The body goes into ketosis when the carbohydrate intake is so low that it cannot use it for fuel. Typically this happens when fat accounts for 60-70% of overall calories, protein 20-30%, and less than 50 grams per day of carbohydrates.
It usually takes less than a day for the body to start producing ketones for energy. One sure sign that this is happening is when your breath begins to smell of acetone. By the way, acetone stinks and gives you bad breath.
The 3 different types of ketogenic diets
- The classic ketogenic diet: with very low carbohydrate intake, lots of protein and fat.
- The Cyclical Ketogenic Diet: This variant involves periods of carbohydrate recharge, for example with 5 ketogenic days followed by 2 days of carbohydrate recharge.
- Targeted Ketogenic: Adds carbohydrates around workouts.
What foods are allowed?
Here is a non-exhaustive list of foods that can be eaten as part of the ketogenic diet:
- Meat: red meat, ham, sausages, bacon, chicken and turkey.
- Oily fish: salmon, trout, tuna, mackerel and seafood.
- Eggs: if possible raised in the open air, as they contain more omega-3s .
- Butter and cream: Also look for grass-fed cow products when possible (better nutritional qualities).
- Cheeses in moderation: blue cheese, Cheddar, whole white cheese, feta, mozzarella, whole milk ricotta, Gruyère.
- Nuts and seeds in moderation: almonds and walnuts , flax seeds, pumpkin seeds, chia seeds.
- Vegetable oils in moderation: mainly extra virgin olive oil, coconut oil, linseed oil, fish oil .
- Low-carb vegetables: most green vegetables, tomatoes, onions, peppers, etc.
- Low-sugar fruits: blueberries, lemon, raspberries, strawberries.
- Condiments: You can use salt, pepper, and various healthy herbs and spices.
- Others: dark chocolate and cocoa powder, unsweetened coffee and tea

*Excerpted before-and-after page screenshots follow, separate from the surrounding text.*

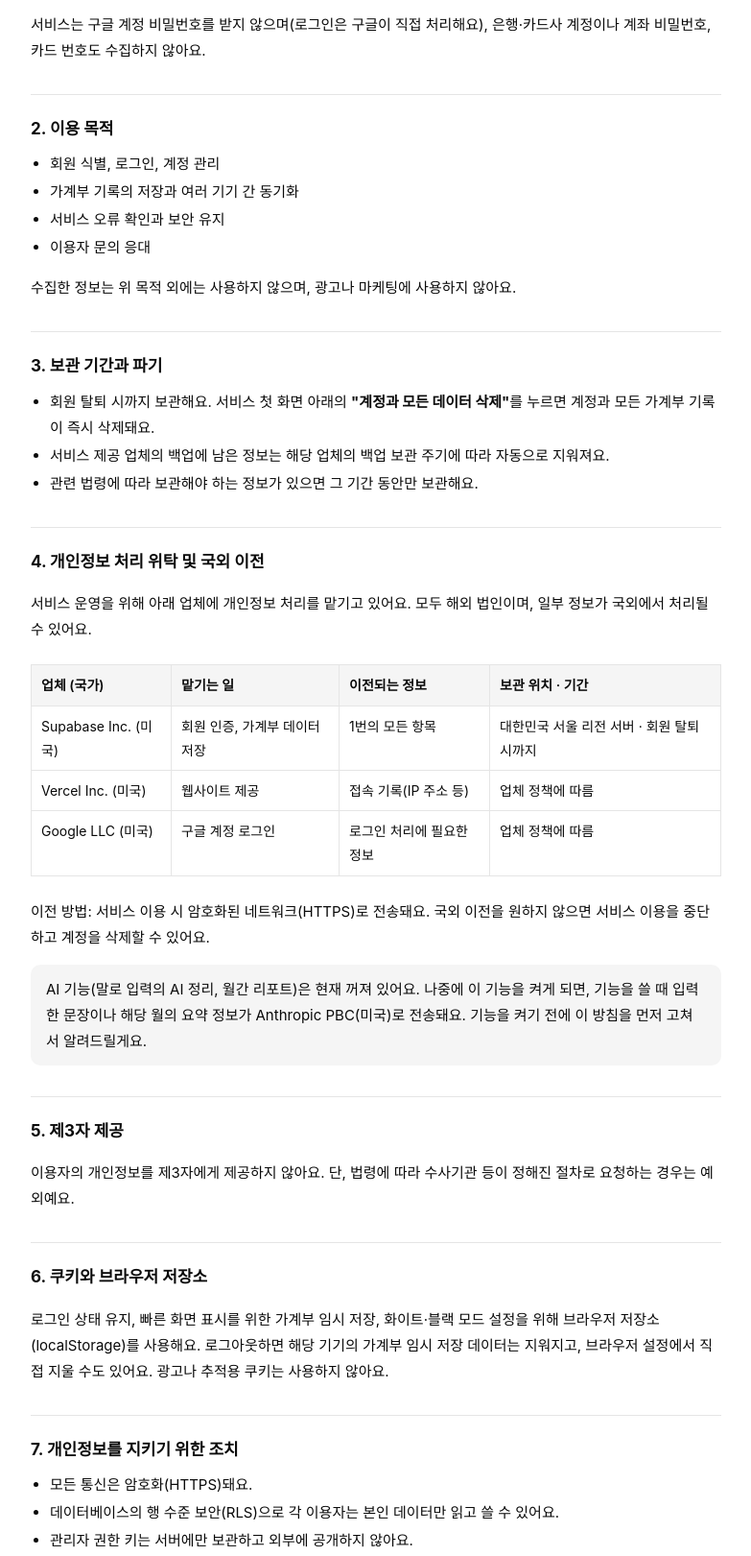
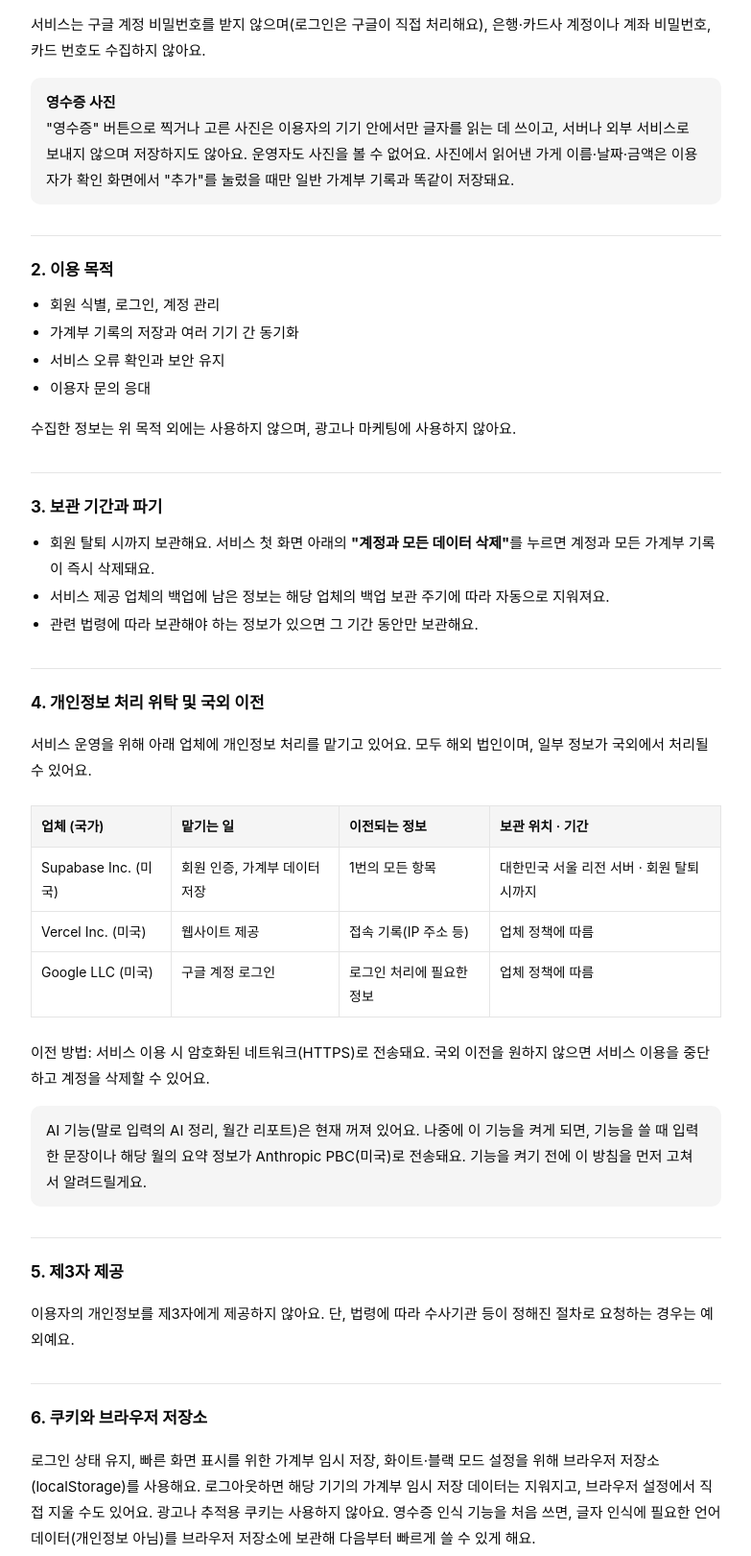
Before and after one commit to Aqua99-99/Hanhae-Gagyebu, a plain HTML site: page web/privacy.html in a window 1280 px wide. Shown: the part 557-2178 px from the top of the page at 96% size, without its empty margins (248-1031 px from the left). Drawn offline with Linux system fonts and the light colour scheme.

Commit message:
Add files via upload

```diff
--- a/web/privacy.html
+++ b/web/privacy.html
@@ -40,6 +40,7 @@ th{background:var(--soft);font-weight:600}
 <tr><td>자동으로 생성되는 정보</td><td>로그인 유지를 위한 인증 정보, 접속 기록(서비스 제공 업체의 서버 로그)</td></tr>
 </table></div>
 <p>서비스는 구글 계정 비밀번호를 받지 않으며(로그인은 구글이 직접 처리해요), 은행·카드사 계정이나 계좌 비밀번호, 카드 번호도 수집하지 않아요.</p>
+<div class="box"><b>영수증 사진</b><br>"영수증" 버튼으로 찍거나 고른 사진은 이용자의 기기 안에서만 글자를 읽는 데 쓰이고, 서버나 외부 서비스로 보내지 않으며 저장하지도 않아요. 운영자도 사진을 볼 수 없어요. 사진에서 읽어낸 가게 이름·날짜·금액은 이용자가 확인 화면에서 "추가"를 눌렀을 때만 일반 가계부 기록과 똑같이 저장돼요.</div>
 
 <h2>2. 이용 목적</h2>
 <ul>
@@ -72,7 +73,7 @@ th{background:var(--soft);font-weight:600}
 <p>이용자의 개인정보를 제3자에게 제공하지 않아요. 단, 법령에 따라 수사기관 등이 정해진 절차로 요청하는 경우는 예외예요.</p>
 
 <h2>6. 쿠키와 브라우저 저장소</h2>
-<p>로그인 상태 유지, 빠른 화면 표시를 위한 가계부 임시 저장, 화이트·블랙 모드 설정을 위해 브라우저 저장소(localStorage)를 사용해요. 로그아웃하면 해당 기기의 가계부 임시 저장 데이터는 지워지고, 브라우저 설정에서 직접 지울 수도 있어요. 광고나 추적용 쿠키는 사용하지 않아요.</p>
+<p>로그인 상태 유지, 빠른 화면 표시를 위한 가계부 임시 저장, 화이트·블랙 모드 설정을 위해 브라우저 저장소(localStorage)를 사용해요. 로그아웃하면 해당 기기의 가계부 임시 저장 데이터는 지워지고, 브라우저 설정에서 직접 지울 수도 있어요. 광고나 추적용 쿠키는 사용하지 않아요. 영수증 인식 기능을 처음 쓰면, 글자 인식에 필요한 언어 데이터(개인정보 아님)를 브라우저 저장소에 보관해 다음부터 빠르게 쓸 수 있게 해요.</p>
 
 <h2>7. 개인정보를 지키기 위한 조치</h2>
 <ul>
@@ -100,7 +101,7 @@ th{background:var(--soft);font-weight:600}
 <h2>11. 방침의 변경</h2>
 <p>이 방침이 바뀌면 시행 7일 전부터 서비스 화면을 통해 알려드려요. 이용자에게 불리한 중요한 변경은 30일 전부터 알려드려요.</p>
 
-<p class="foot">공고일 · 시행일: 2026년 9월 30일</p>
+<p class="foot">공고일 · 시행일: 2026년 9월 30일<br>최종 수정일: 2026년 10월 2일 (영수증 사진 처리 안내 추가)</p>
 </main>
 </body>
 </html>
```
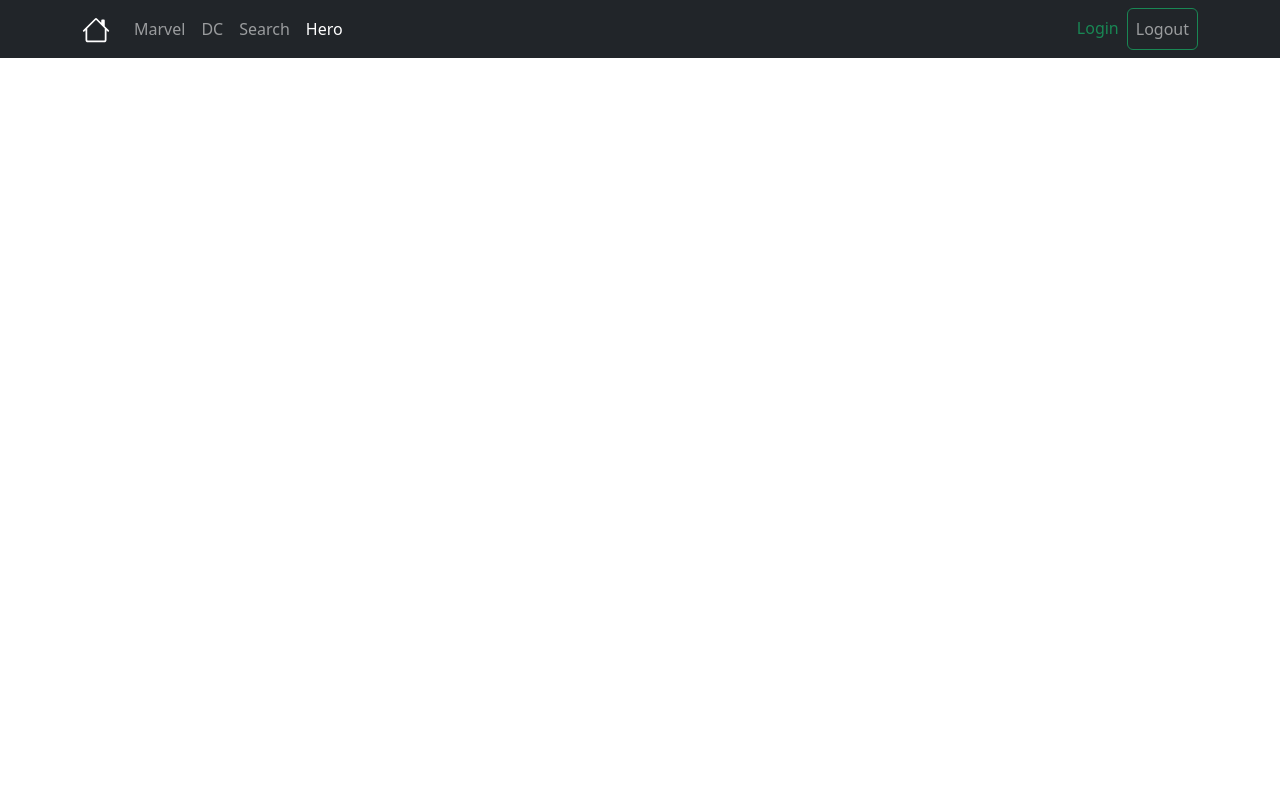
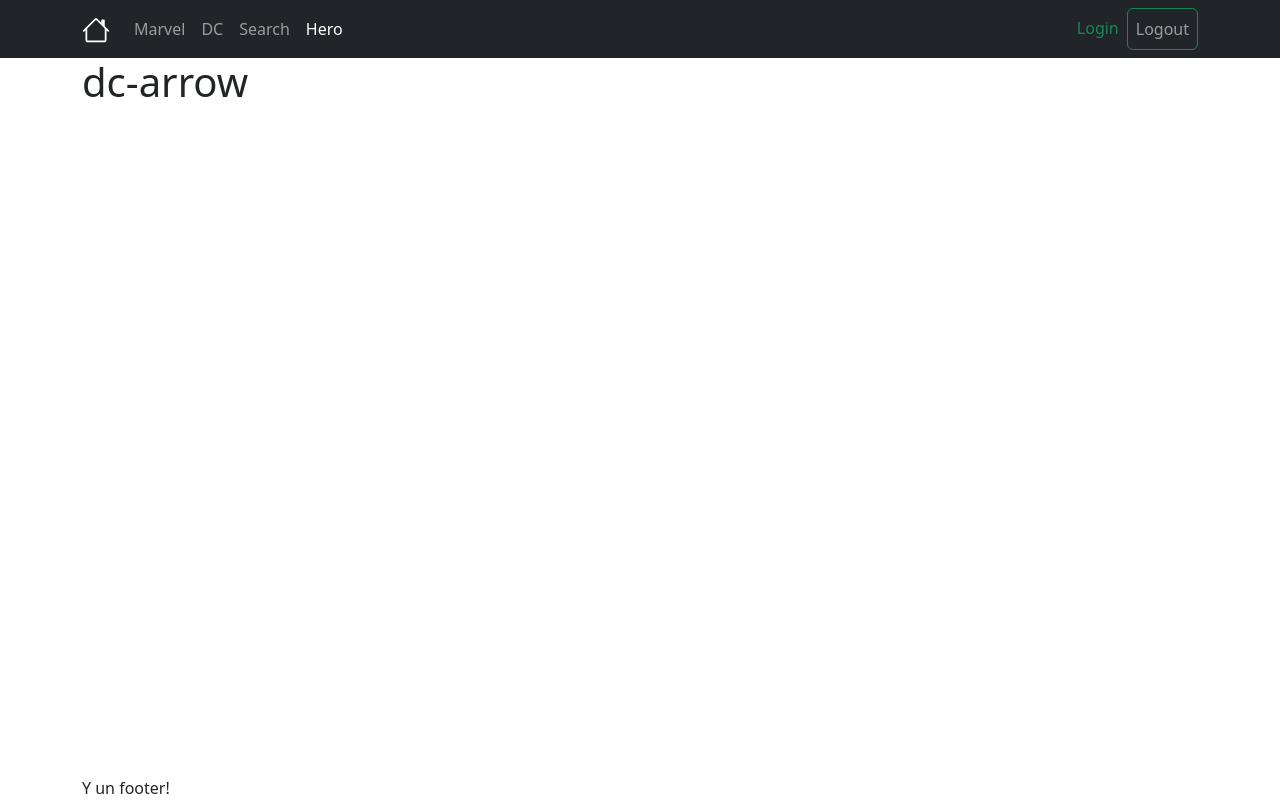
Before and after one commit to VictorMerino/HeroesApp, a React (Vite) app: page /hero/dc-arrow in a window 1280 px wide. Built offline with nearby package versions, Linux system fonts and the light colour scheme.

Commit message:
Add HeroPage, with helper to get hero by id

```diff
--- a/src/heroes/components/HeroList.tsx
+++ b/src/heroes/components/HeroList.tsx
@@ -1,5 +1,5 @@
 import React from 'react'
-import { getHeroesByPublisher } from '../helpers/getHeroesByPublisher'
+import { getHeroesByPublisher } from '../helpers'
 import { Publisher } from '../types/Hero'
 
 import { HeroCard } from '.'
--- /dev/null
+++ b/src/heroes/helpers/getHeroById.ts
@@ -0,0 +1,6 @@
+import { heroes } from '../data/heroes'
+import { Hero } from '../types/Hero'
+
+export const getHeroById = (id: Hero['id']) => {
+  return heroes.find(hero => hero.id === id)
+}
--- /dev/null
+++ b/src/heroes/helpers/index.ts
@@ -0,0 +1,2 @@
+export { getHeroesByPublisher } from './getHeroesByPublisher'
+export { getHeroById } from './getHeroById'
--- a/src/heroes/pages/HeroPage.tsx
+++ b/src/heroes/pages/HeroPage.tsx
@@ -1,10 +1,20 @@
 import React from 'react'
+import { useParams } from 'react-router-dom'
 import { MainLayout } from '../../ui'
+import { getHeroById } from '../helpers'
+import { Hero } from '../types/Hero'
 
+type HeroParams = {
+  id: Hero['id']
+}
 export const HeroPage = () => {
+  const { id } = useParams<HeroParams>()
+  const hero = getHeroById(id as string)
+
+  console.log(hero)
   return (
     <MainLayout>
-      <div>HeroPage</div>
+      <h1>{hero?.id}</h1>
     </MainLayout>
   )
 }
--- a/src/heroes/routes/HeroesRoutes.tsx
+++ b/src/heroes/routes/HeroesRoutes.tsx
@@ -14,7 +14,7 @@ export const HeroesRoutes = () => {
         <Route path="dc" element={<DCPage />} />
 
         <Route path="search" element={<SearchPage />} />
-        <Route path="hero" element={<HeroPage />} />
+        <Route path="hero/:id" element={<HeroPage />} />
 
         {/*Search, hero by id, etc... */}
         <Route path="/" element={<Navigate to="/marvel" />} />
```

Do not eat too much cheese which contains a lot of protein. Too much protein can trigger gluconeogenesis (the production of glucose from certain amino acids).
Seeds and nuts are rich in omega-6 fatty acids (except macadamia) which our body has in excess of. This can cause inflammation, which itself can hinder keto-adaptation.
Same remarks for vegetable oils (rapeseed, sunflower, etc.) too rich in omega-6.
What foods should I avoid?
In short, any food rich in carbohydrates should be removed:
- Sweet foods : soda, fruit juice, smoothies, cake, ice cream, candy, etc.
- Cereals or starches : products made from flour, wheat, rice, pasta, etc.
- Fruits : all fruits except small portions of fruits such as berries.
- Legumes : peas, beans, lentils, chickpeas.
- Root and tuber vegetables : potatoes, sweet potatoes, carrots, parsnips.
- Alcohol : Due to its carbohydrate content, a lot of alcoholic beverages can get you out of ketosis.
- Certain sugar-free diet foods : often rich in alcoholic sugar (polyol, polyalcohol or glycol), for example xylitol, erythritol, sorbitol, maltitol which can have an impact on blood sugar and therefore ketosis.